**What the task asks**
Among the entries that follow, find the lines holding "bottom" and say how many there are, with no other words.

**Dataset content**
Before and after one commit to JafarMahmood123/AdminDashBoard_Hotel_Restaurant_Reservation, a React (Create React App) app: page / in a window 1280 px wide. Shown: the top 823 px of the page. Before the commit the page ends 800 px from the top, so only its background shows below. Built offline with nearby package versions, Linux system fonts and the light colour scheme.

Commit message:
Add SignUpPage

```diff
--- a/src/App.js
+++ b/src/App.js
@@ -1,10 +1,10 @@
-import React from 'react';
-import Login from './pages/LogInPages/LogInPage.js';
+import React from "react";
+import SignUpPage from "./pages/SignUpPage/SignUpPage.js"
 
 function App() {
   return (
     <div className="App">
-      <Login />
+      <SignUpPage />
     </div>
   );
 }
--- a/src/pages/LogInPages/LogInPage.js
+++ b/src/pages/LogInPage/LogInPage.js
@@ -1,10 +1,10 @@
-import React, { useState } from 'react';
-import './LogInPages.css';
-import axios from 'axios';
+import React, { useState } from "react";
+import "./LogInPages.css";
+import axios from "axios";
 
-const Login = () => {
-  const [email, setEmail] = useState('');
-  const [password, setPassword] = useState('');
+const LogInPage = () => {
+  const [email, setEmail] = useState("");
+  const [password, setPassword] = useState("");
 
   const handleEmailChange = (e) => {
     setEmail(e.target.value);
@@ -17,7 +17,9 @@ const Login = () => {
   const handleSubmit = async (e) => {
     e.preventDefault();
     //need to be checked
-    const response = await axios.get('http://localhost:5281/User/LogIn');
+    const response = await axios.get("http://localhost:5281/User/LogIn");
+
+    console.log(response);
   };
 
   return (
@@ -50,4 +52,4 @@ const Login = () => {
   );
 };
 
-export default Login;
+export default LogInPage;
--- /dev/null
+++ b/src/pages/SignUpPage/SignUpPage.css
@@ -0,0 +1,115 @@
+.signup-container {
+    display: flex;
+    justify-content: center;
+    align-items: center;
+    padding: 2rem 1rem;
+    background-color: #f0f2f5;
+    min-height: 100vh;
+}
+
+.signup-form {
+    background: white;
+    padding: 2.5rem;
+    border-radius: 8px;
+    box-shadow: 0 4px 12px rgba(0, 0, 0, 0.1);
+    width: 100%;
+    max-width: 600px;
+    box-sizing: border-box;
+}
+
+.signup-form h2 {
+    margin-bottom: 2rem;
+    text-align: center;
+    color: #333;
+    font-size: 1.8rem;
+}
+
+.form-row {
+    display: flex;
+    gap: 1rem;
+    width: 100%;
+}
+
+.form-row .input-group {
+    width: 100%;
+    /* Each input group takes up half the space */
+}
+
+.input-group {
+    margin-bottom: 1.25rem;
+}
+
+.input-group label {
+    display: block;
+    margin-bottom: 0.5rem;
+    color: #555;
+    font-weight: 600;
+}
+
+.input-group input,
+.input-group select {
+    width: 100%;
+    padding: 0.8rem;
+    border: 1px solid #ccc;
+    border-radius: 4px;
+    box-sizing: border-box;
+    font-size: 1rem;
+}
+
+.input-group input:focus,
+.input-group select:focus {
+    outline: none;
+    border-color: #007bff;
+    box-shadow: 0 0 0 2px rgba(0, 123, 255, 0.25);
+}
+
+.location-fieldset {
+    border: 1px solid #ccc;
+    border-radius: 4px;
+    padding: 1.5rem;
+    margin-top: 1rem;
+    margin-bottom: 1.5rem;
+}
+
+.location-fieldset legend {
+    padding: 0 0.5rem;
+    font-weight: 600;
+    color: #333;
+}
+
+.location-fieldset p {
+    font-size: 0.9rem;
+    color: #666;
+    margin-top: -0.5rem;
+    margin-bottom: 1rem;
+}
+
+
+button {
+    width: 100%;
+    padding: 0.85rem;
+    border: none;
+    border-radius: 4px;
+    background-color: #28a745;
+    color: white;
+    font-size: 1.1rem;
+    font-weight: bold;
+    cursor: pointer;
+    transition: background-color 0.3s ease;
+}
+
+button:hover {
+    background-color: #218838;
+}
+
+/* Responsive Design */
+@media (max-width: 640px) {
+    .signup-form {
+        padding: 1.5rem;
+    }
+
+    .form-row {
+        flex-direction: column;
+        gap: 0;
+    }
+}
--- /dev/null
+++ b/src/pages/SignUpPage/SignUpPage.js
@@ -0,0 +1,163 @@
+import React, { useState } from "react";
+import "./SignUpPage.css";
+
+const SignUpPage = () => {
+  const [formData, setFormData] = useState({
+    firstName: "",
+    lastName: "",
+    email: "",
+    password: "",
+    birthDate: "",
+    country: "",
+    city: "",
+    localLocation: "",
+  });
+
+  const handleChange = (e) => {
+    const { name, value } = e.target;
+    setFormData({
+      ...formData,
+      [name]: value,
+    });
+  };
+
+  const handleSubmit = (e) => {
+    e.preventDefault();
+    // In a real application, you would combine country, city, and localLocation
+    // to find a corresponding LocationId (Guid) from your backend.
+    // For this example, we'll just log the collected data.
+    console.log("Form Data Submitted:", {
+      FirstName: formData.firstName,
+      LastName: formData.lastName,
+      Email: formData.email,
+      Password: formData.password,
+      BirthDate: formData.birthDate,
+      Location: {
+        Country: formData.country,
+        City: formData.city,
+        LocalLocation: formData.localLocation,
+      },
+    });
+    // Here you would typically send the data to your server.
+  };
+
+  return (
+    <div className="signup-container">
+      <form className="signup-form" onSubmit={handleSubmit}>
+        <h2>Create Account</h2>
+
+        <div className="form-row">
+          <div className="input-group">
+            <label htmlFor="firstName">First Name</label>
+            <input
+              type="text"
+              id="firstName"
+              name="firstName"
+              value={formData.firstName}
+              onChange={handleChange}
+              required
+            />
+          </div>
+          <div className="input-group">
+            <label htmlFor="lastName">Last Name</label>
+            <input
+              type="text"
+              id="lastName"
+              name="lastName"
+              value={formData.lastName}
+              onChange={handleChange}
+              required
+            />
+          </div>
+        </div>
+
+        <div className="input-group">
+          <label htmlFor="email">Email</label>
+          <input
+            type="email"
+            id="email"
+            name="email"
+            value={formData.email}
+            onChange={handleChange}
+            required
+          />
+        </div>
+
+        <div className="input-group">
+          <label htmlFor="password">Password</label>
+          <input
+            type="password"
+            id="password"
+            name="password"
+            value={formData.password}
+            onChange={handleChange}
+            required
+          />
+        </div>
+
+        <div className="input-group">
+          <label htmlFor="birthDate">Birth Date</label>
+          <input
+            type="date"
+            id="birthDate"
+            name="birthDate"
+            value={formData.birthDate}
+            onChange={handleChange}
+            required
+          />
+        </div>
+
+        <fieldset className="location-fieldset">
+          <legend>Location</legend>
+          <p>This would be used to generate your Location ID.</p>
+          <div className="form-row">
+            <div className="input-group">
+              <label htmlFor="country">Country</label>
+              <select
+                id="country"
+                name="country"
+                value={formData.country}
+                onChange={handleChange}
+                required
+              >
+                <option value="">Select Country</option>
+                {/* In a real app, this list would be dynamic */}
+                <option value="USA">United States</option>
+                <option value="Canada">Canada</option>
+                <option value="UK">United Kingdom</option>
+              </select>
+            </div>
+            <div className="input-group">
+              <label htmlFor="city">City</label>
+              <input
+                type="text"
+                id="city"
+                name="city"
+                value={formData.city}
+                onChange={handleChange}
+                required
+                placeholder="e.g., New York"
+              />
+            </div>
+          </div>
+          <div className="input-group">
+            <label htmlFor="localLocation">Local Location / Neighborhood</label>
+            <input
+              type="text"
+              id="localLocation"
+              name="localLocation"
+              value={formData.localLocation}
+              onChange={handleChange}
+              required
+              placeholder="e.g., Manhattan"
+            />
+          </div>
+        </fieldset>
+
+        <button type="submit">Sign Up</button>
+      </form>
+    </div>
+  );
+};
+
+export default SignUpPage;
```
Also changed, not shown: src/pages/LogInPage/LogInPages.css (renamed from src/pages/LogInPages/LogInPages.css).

**Output for this task**
5